To help populate the on-screen island, 500 animals were also shipped in from all over the globe including eight dogs, two giant tortoises, 40 monkeys, two elephants, six ostriches, four zebras, 100 flamingos, six hyenas, two anacondas, and a tiger. These temperamental “stars” caused a few challenges during the lengthy shoot. Filming stopped entirely when the flighty flamingos suddenly migrated south to British Guiana. To the relief of the director, the wayward birds returned the next day at feeding time. One of the animal actors, a 5-year-old elephant named Rocky—so named because she enjoyed having her head rubbed with a rock—almost accidently brought a premature end to Kevin Corcoran’s career when a wave washed Moochie underfoot. Luckily, another wave lifted Rocky off long enough for the young actor to surface. As for the tiger, who Walt was determined to have in the film, it leapt out of the Francis-constructed pit after the trainer had assured everyone it would be impossible for the beast to do just that.
Island Living Reaches New Heights of Luxury
The real “star” of the show was the iconic, triple-deck treehouse. This elaborate treetop dream house was built in the 200-foot spread of a living Samaan tree. Art director John Howell spotted the enormous tree through a fence at the corner of a cricket field just outside the town of Goldsborough. “It was really solid—capable of holding 20 crew and cast and constructed in sections so that it could be taken apart and rebuilt on film by the family,” said Ken Annakin. John Mills’ son, Jonathan, recalled playing for hours in the treehouse. (Also on set for some of the shoot: Jonathan’s sisters Juliette and newly-minted Disney star Hayley, who had just completed Pollyanna, 1960.) The treehouse remained after Swiss Family Robinson wrapped until a hurricane swept the structures away. The Samaan tree itself still survives today, however, a towering reminder of the timeless movie filmed there.
Mind Thy Head

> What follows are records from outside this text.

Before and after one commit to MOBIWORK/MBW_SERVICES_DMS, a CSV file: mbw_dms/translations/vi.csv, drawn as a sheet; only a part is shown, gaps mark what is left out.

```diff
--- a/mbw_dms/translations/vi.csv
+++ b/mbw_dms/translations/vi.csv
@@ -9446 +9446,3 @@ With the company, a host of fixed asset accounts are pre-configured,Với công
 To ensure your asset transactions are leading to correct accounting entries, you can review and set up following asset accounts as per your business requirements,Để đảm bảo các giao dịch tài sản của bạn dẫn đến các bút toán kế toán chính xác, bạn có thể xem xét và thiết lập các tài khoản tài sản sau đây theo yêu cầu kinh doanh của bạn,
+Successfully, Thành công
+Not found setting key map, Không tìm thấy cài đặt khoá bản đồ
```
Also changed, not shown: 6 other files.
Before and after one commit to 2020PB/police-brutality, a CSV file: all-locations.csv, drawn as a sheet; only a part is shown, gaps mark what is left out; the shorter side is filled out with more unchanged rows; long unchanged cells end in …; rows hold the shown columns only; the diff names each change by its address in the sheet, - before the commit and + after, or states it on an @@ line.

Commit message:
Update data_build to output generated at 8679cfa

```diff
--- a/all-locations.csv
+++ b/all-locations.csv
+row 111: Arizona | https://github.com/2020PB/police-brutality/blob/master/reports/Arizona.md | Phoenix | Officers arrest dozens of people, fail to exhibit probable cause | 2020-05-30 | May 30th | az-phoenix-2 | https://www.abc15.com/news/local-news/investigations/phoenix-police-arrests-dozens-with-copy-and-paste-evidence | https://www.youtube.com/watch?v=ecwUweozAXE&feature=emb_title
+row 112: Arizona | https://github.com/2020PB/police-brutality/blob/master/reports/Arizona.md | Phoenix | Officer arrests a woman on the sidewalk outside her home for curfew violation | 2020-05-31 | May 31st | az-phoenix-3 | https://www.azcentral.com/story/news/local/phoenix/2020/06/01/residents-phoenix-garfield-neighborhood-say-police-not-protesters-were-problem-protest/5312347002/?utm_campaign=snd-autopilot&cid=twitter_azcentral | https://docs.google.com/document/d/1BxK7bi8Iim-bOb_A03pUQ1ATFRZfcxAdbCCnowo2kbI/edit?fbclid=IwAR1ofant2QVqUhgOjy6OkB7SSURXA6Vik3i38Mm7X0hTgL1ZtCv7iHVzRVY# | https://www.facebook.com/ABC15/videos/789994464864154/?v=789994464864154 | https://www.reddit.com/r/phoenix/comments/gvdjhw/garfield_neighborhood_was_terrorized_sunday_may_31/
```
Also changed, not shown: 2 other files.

“Every kid has had dreams of living in a treehouse,” said Walt Disney, “and the Swiss Family Robinson Treehouse probably tops those dreams”—but Walt was speaking not of film’s treehouse but its authentic recreation at Disneyland Park. Imagineers studied the gnarled roots of the mammoth Moreton Bay Fig Tree planted in the 1800s by Anaheim horticulturist Tim Carroll to aid in authentically creating details of the Disneyland tree, including knots and the massive root system at ground level. When the attraction opened on November 18, 1962, John Mills, his wife, Mary, and daughter Hayley were at the dedication with Walt, as was Kevin Corcoran and the Swiss consulate, who presented Walt with a Swiss flag that then flew from the top of the treehouse. Known as a Disneyodendron semperflorens grandis (large ever-blooming Disney tree), the 70-foot-tall and 80-foot-wide man-made tree has concrete roots and steel limbs, covered in concrete, with 300,000 hand-attached plastic leaves. Though the famed Adventureland fixture was transformed in 1999 into Tarzan’s Treehouse, there’s a Swiss Family Treehouse in Magic Kingdom Park at Walt Disney World Resort and also at Tokyo Disneyland. In Disneyland Park in Disneyland Paris, the attraction, known as La Cabane des Robinson, is located on the north side of Adventure Isle in Adventureland.
They Turned a Lost Island Into an Exotic Paradise!
The complex location filming resulted in a six-month shoot that went several weeks overschedule. Another glitch arose post-production when the sound was found to be unusable and the entire principal cast had to be regrouped in England for 28 days of re-recording every single word of dialog heard in the film. Filmed in breathtaking widescreen Panavision®, Swiss Family Robinson was the most expensive Disney movie ever filmed up until that time, but as Walt said, “Such a great story as the Swiss Family Robinson deserves every penny we spent on it.” Audiences agreed, making Swiss Family Robinson one of the most popular films Walt Disney ever produced. Audiences continue to be swept away into high adventure—and an even higher treehouse—in this unforgettable Disney live-action classic.